Who could refuse such an invitation to dinner? In fourteen short chapters, Dinner with Darwin provides a smörgåsbord of topics on the role of food in human evolution and vice versa, many of which have been covered here in recent reviews. This is Jonathan Silvertown’s fourth book with the University of Chicago Press, and based on this, I would love to read his other books as well. Care to join me at the table?

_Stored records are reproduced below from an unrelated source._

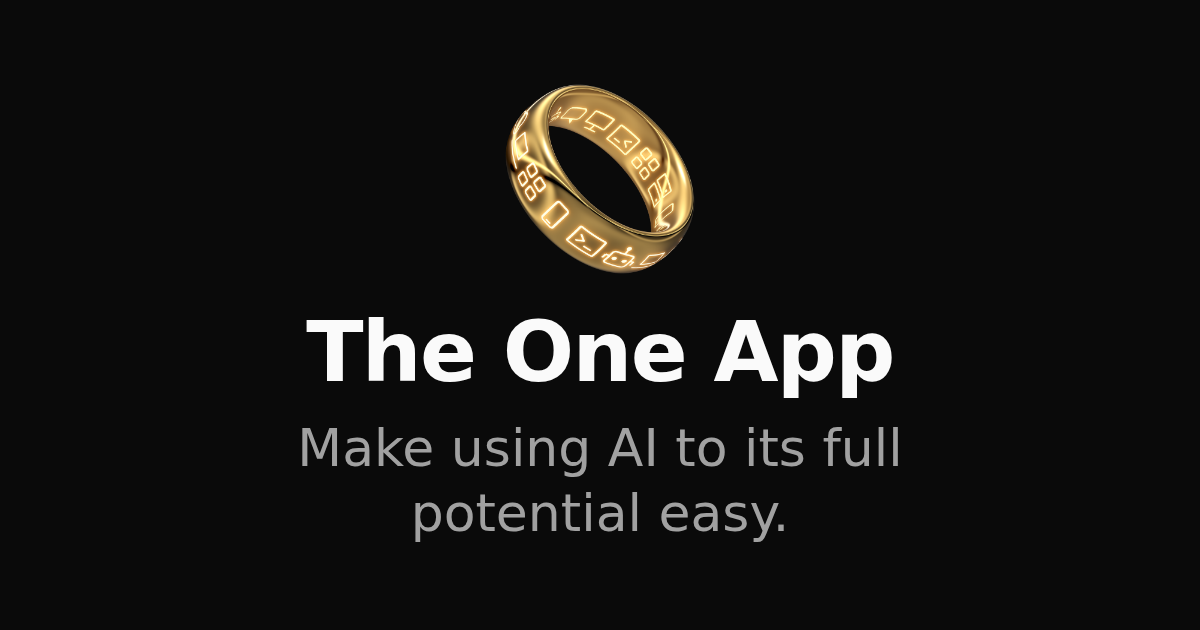
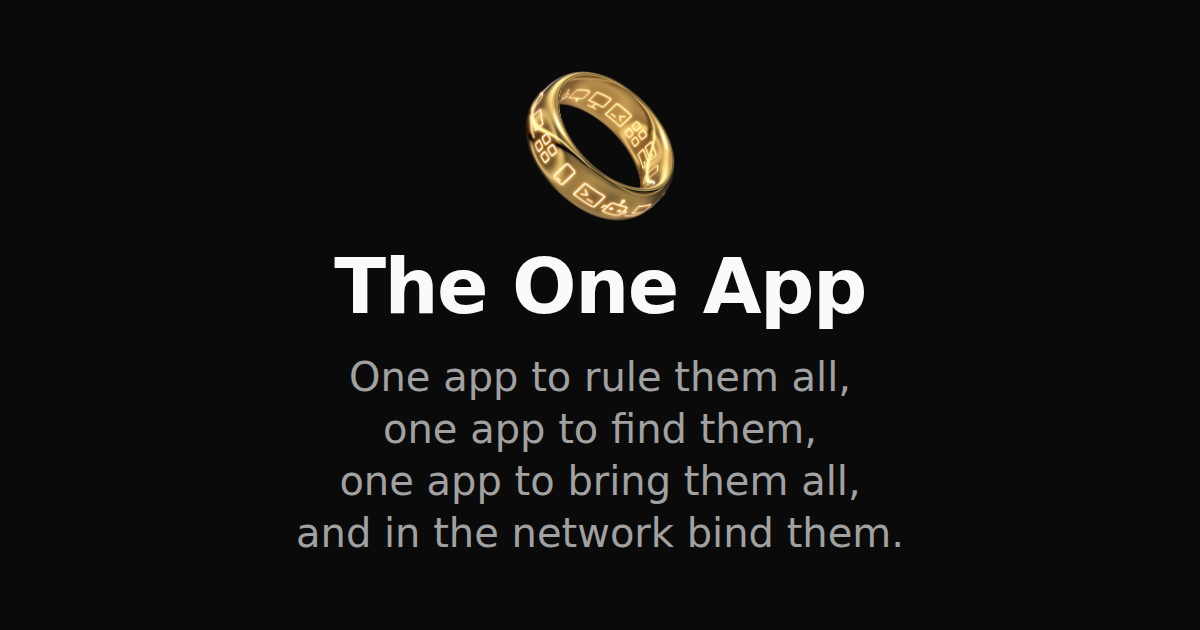
feat(www): the social card and the home page's description are the repo's verse, one app to rule them all

Changed region(s): [[0.2467, 0.0905, 0.74, 0.6333], [0.2467, 0.6635, 0.7708, 0.8746]]

diff --git a/www/marketing/public/index.html b/www/marketing/public/index.html
@@ -4,7 +4,7 @@
 <meta charset="utf-8">
 <meta name="viewport" content="width=device-width, initial-scale=1">
 <title>The One App</title>
-<meta name="description" content="The vision for this project is simple: make using AI to its full potential easy.">
+<meta name="description" content="One app to rule them all, one app to find them, one app to bring them all, and in the network bind them.">
 <link rel="canonical" href="https://one.drevan.me/">
 <link rel="icon" href="/ring.png">
 <meta name="theme-color" content="#0a0a0a" media="(prefers-color-scheme: dark)">
@@ -12,18 +12,18 @@
 <meta property="og:type" content="website">
 <meta property="og:site_name" content="The One App">
 <meta property="og:title" content="The One App">
-<meta property="og:description" content="The vision for this project is simple: make using AI to its full potential easy.">
+<meta property="og:description" content="One app to rule them all, one app to find them, one app to bring them all, and in the network bind them.">
 <meta property="og:url" content="https://one.drevan.me/">
 <meta property="og:image" content="https://one.drevan.me/social-card.png">
 <meta property="og:image:type" content="image/png">
 <meta property="og:image:width" content="1200">
 <meta property="og:image:height" content="630">
-<meta property="og:image:alt" content="The One App: make using AI to its full potential easy.">
+<meta property="og:image:alt" content="The One App: one app to rule them all, one app to find them, one app to bring them all, and in the network bind them.">
 <meta name="twitter:card" content="summary_large_image">
 <meta name="twitter:title" content="The One App">
-<meta name="twitter:description" content="The vision for this project is simple: make using AI to its full potential easy.">
+<meta name="twitter:description" content="One app to rule them all, one app to find them, one app to bring them all, and in the network bind them.">
 <meta name="twitter:image" content="https://one.drevan.me/social-card.png">
-<meta name="twitter:image:alt" content="The One App: make using AI to its full potential easy.">
+<meta name="twitter:image:alt" content="The One App: one app to rule them all, one app to find them, one app to bring them all, and in the network bind them.">
 <link rel="stylesheet" href="/style.css">
 </head>
 <body>

diff --git a/www/marketing/social-card.html b/www/marketing/social-card.html
@@ -8,10 +8,10 @@
     display: flex; flex-direction: column; align-items: center; justify-content: center; text-align: center;
     color: oklch(0.985 0 0); font-family: -apple-system, BlinkMacSystemFont, "Segoe UI Variable", "Segoe UI", system-ui, sans-serif;
   }
-  img { width: 190px; height: 190px; }
-  h1 { margin: 32px 0 0; font-size: 84px; font-weight: 700; letter-spacing: -0.02em; line-height: 1.1; }
-  p { margin: 18px 0 0; width: 640px; font-size: 52px; line-height: 1.25; color: oklch(0.708 0 0); }
+  img { width: 150px; height: 150px; }
+  h1 { margin: 24px 0 0; font-size: 76px; font-weight: 700; letter-spacing: -0.02em; line-height: 1.1; }
+  p { margin: 22px 0 0; width: 630px; font-size: 40px; line-height: 1.3; color: oklch(0.708 0 0); }
 </style>
 <img src="public/ring.png" alt="">
 <h1>The One App</h1>
-<p>Make using AI to its full potential easy.</p>
+<p>One app to rule them all,<br>one app to find them,<br>one app to bring them all,<br>and in the network bind them.</p>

Before plate tectonics became an accepted idea in geology, Lyell’s doctrine of uniformitarianism still ruled supreme (see my review of Cataclysms: A New Geology for the Twenty-First Century for a short introduction). A corollary was that the continents supposedly had always been where they are now. One observation scholars had to explain away was that the same fossils occur on both sides of the various oceans. Looking at maps, some people noticed the thin strip of land connecting North and South America and concluded that land bridges must have formed and sunk beneath the waves at just the right times in history to enable migrations (see Four Revolutions in the Earth Sciences: From Heresy to Truth for more details). As explained in The Tectonic Plates are Moving!, we know better nowadays. Nevertheless, the concept of land bridges is still alive and well today, and palaeobotanist Alan Graham here introduces five of them, exploring their effects on biogeography, climate, and human history.

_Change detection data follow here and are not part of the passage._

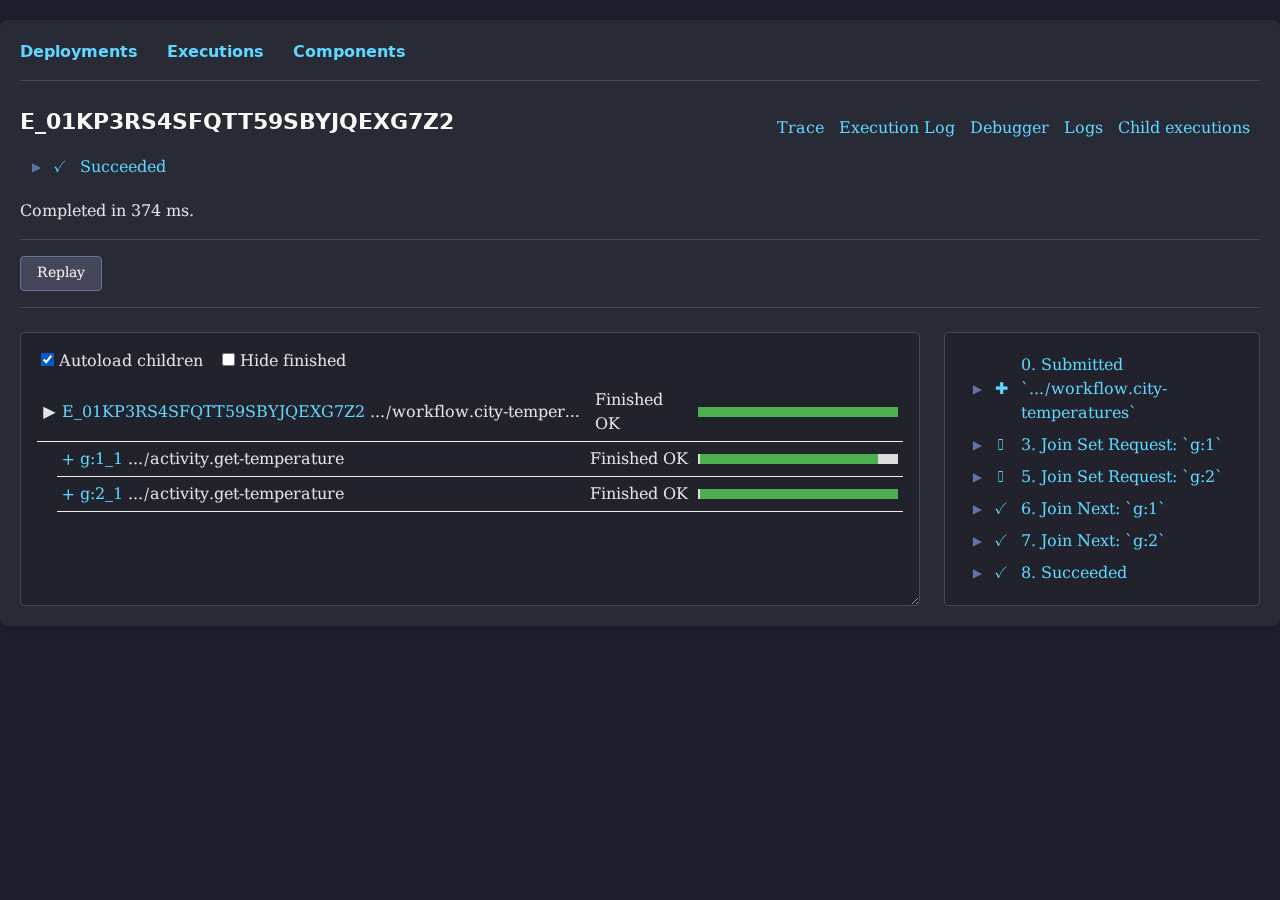
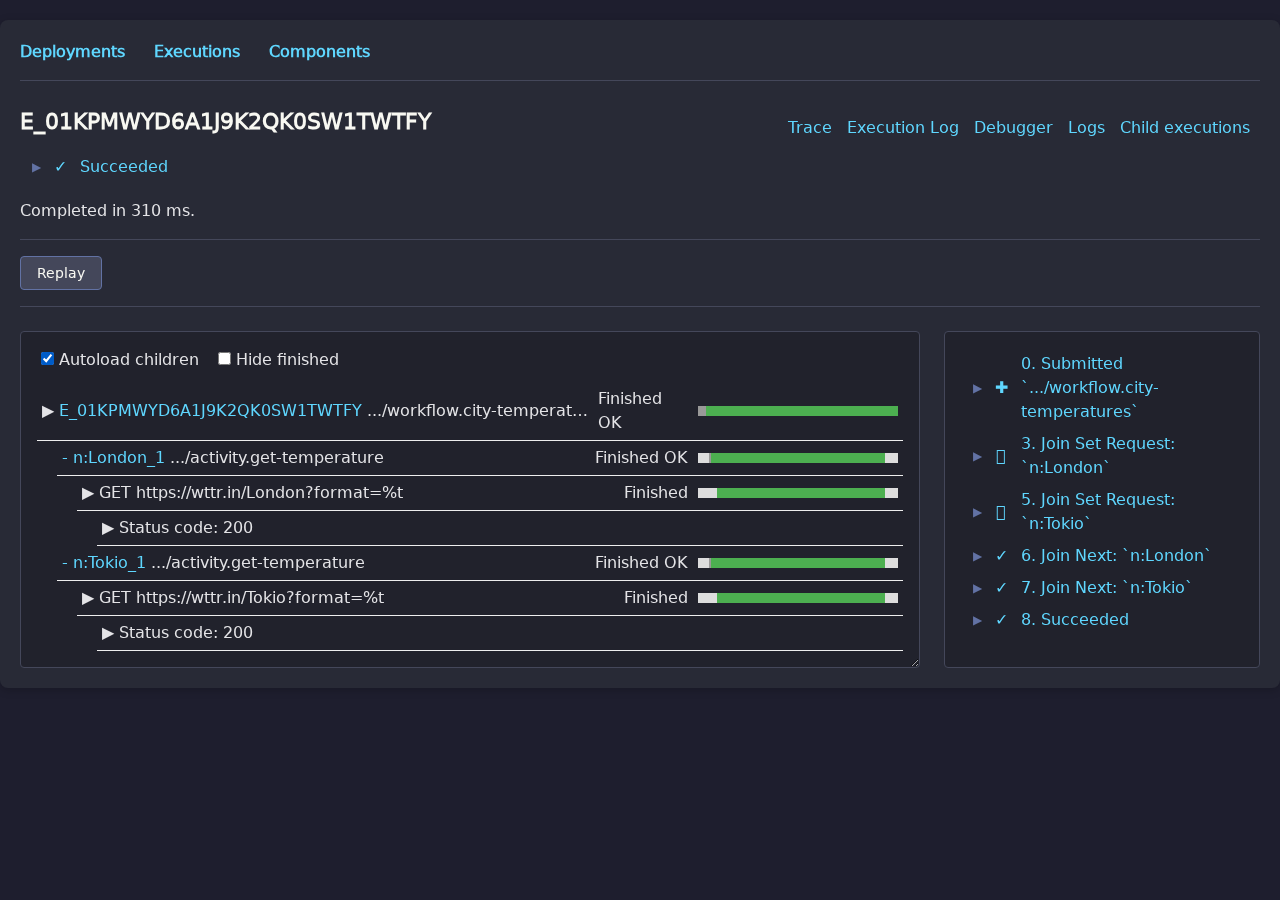
Update Weather workflow code and screenshot

diff --git a/validation/v0.37-announcement/workflow/city_temperatures.js b/validation/v0.37-announcement/workflow/city_temperatures.js
@@ -1,14 +1,18 @@
 // ffqn: myapp:weather/workflow.city-temperatures(cities: list<string>) -> result<string, string>
 export default function city_temperatures(cities) {
     const handles = cities.map(city => {
-        const js = obelisk.createJoinSet();
-        const execId = js.submit("myapp:weather/activity.get-temperature", [city]);
-        return { city, js, execId };
+        const joinSet = obelisk.createJoinSet({ name: sanitizeJoinSetName(city) });
+        const execId = joinSet.submit("myapp:weather/activity.get-temperature", [city]);
+        return { city, joinSet, execId };
     });
-    const results = handles.map(({ city, js, execId }) => {
-        const response = js.joinNext();
+    const results = handles.map(({ city, joinSet, execId }) => {
+        const response = joinSet.joinNext();
         if (!response.ok) throw `failed to fetch weather for ${city}`;
         return `${city}: ${obelisk.getResult(response.id).ok}`;
     });
     return results.join(", ");
+}
+
+function sanitizeJoinSetName(s) {
+    return s.replace(/[^A-Za-z0-9\-\/]/g, "-");
 }

diff --git a/content/blog/2026-04-13-announcing-obelisk-0-37.md b/content/blog/2026-04-13-announcing-obelisk-0-37.md
@@ -63,17 +63,21 @@ And a workflow that fetches the weather for several cities in parallel:
 ```javascript
 // ffqn: myapp:weather/workflow.city-temperatures(cities: list<string>) -> result<string, string>
 export default function city_temperatures(cities) {
-  const handles = cities.map((city) => {
-    const js = obelisk.createJoinSet();
-    const execId = js.submit("myapp:weather/activity.get-temperature", [city]);
-    return { city, js, execId };
-  });
-  const results = handles.map(({ city, js, execId }) => {
-    const response = js.joinNext();
-    if (!response.ok) throw `failed to fetch weather for ${city}`;
-    return `${city}: ${obelisk.getResult(response.id).ok}`;
-  });
-  return results.join(", ");
+    const handles = cities.map(city => {
+        const joinSet = obelisk.createJoinSet({ name: sanitizeJoinSetName(city) });
+        const execId = joinSet.submit("myapp:weather/activity.get-temperature", [city]);
+        return { city, joinSet, execId };
+    });
+    const results = handles.map(({ city, joinSet, execId }) => {
+        const response = joinSet.joinNext();
+        if (!response.ok) throw `failed to fetch weather for ${city}`;
+        return `${city}: ${obelisk.getResult(response.id).ok}`;
+    });
+    return results.join(", ");
+}
+
+function sanitizeJoinSetName(s) {
+    return s.replace(/[^A-Za-z0-9\-\/]/g, "-");
 }
 ```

You only have to look at the name of this blog to realise that I am a cheerleader of scientific enquiry. The advances in knowledge we have made, and the pace at which it is proceeding, are breathtaking. Yet, there are plenty of people who are not comfortable with the way science has pervaded our lives and cry foul, hurling the accusation of scientism. But what is this beast called scientism? Philosophers Maarten Boudry and Massimo Pigliucci have here collected a diverse and sometimes technical collection of contributions to discuss what scientism is and reflect on how useful a term it really is.
What unites deep subterranean caves, hydrothermal vents in the deep sea, our guts, cloud formation, geochemical processes, and astrobiology (the search for life beyond our planet) to name but a few things? Microbes. The tiny, single-celled organisms that we cannot see with the naked eye are everywhere. With Planet of Microbes, Ted Anton makes the point that this world is really theirs, and takes the reader on a tour of the rapid increase in our understanding of their importance, focusing on three major subjects.

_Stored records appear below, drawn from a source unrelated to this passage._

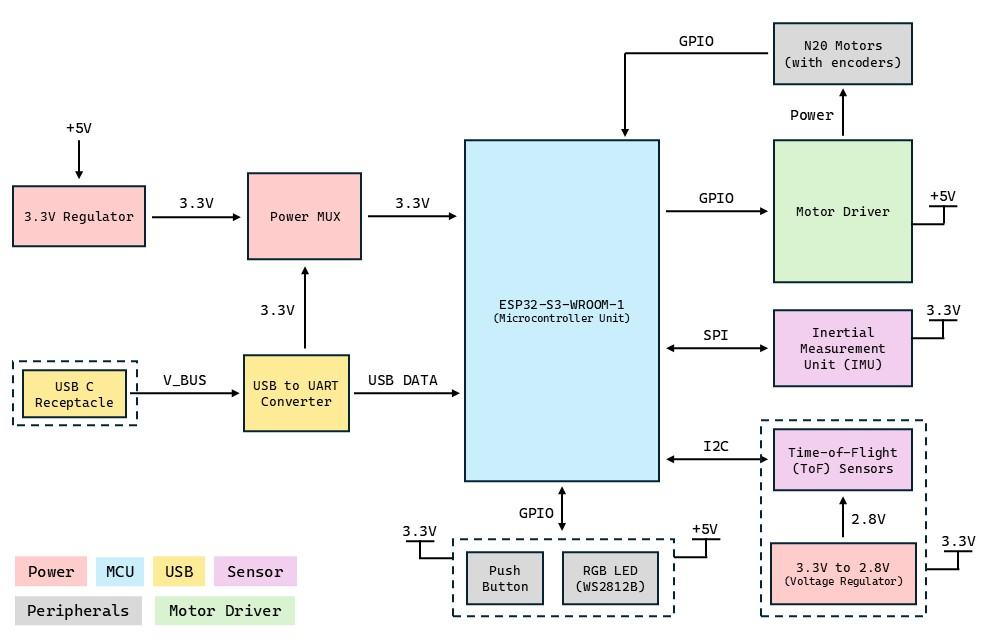
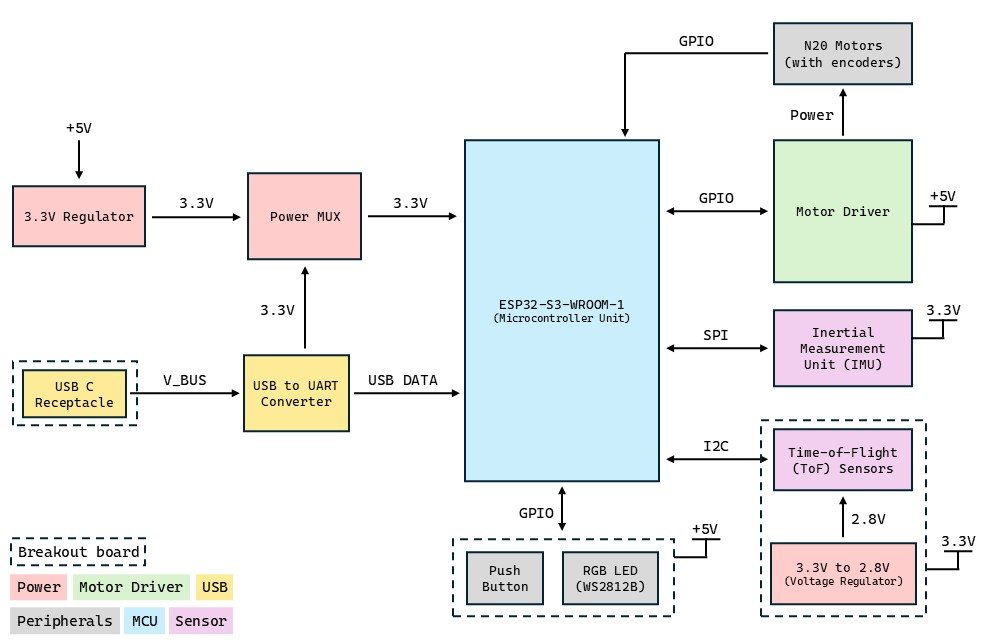
Updating README and block diagram.

Changed region(s): [[0.0, 0.8398, 0.3094, 0.9953], [0.4022, 0.8087, 0.4331, 0.8709], [0.4022, 0.311, 0.4331, 0.3421]]

diff --git a/README.md b/README.md
@@ -2,4 +2,4 @@
 
 ## Hardware Block Diagram
 The image below shows a high-level block diagram of the hardware architecture.
-<img src="assets/hw_block_diagram.jpg" alt="Hardware Block Diagram" width="850">
+<img src="assets/hw_block_diagram.jpg" alt="Hardware Block Diagram" width="800">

Planet Earth is home to a staggering number of species. A 2011 article in PloS Biology gave an educated guess of 8.7 million known species of eukaryotes (this is the domain of life to which all multicellular life forms – plants, insects, fungi, mammals etc. – belong, but excludes single-celled life forms such as bacteria). More staggering still is that this probably is only 10-12% of all existing species, with an estimated 86% of terrestrial species and 91% of marine species as of yet undiscovered.
So, scientists describe new species of plants and animals all the time. This much you probably know. What might come as a surprise, however, is that many of these discoveries are not made in the field, but in the massive natural history collections housed in museums around the world. In The Lost Species, Christopher Kemp takes the reader on a tour through the collections to reveal the stories behind some of these discoveries.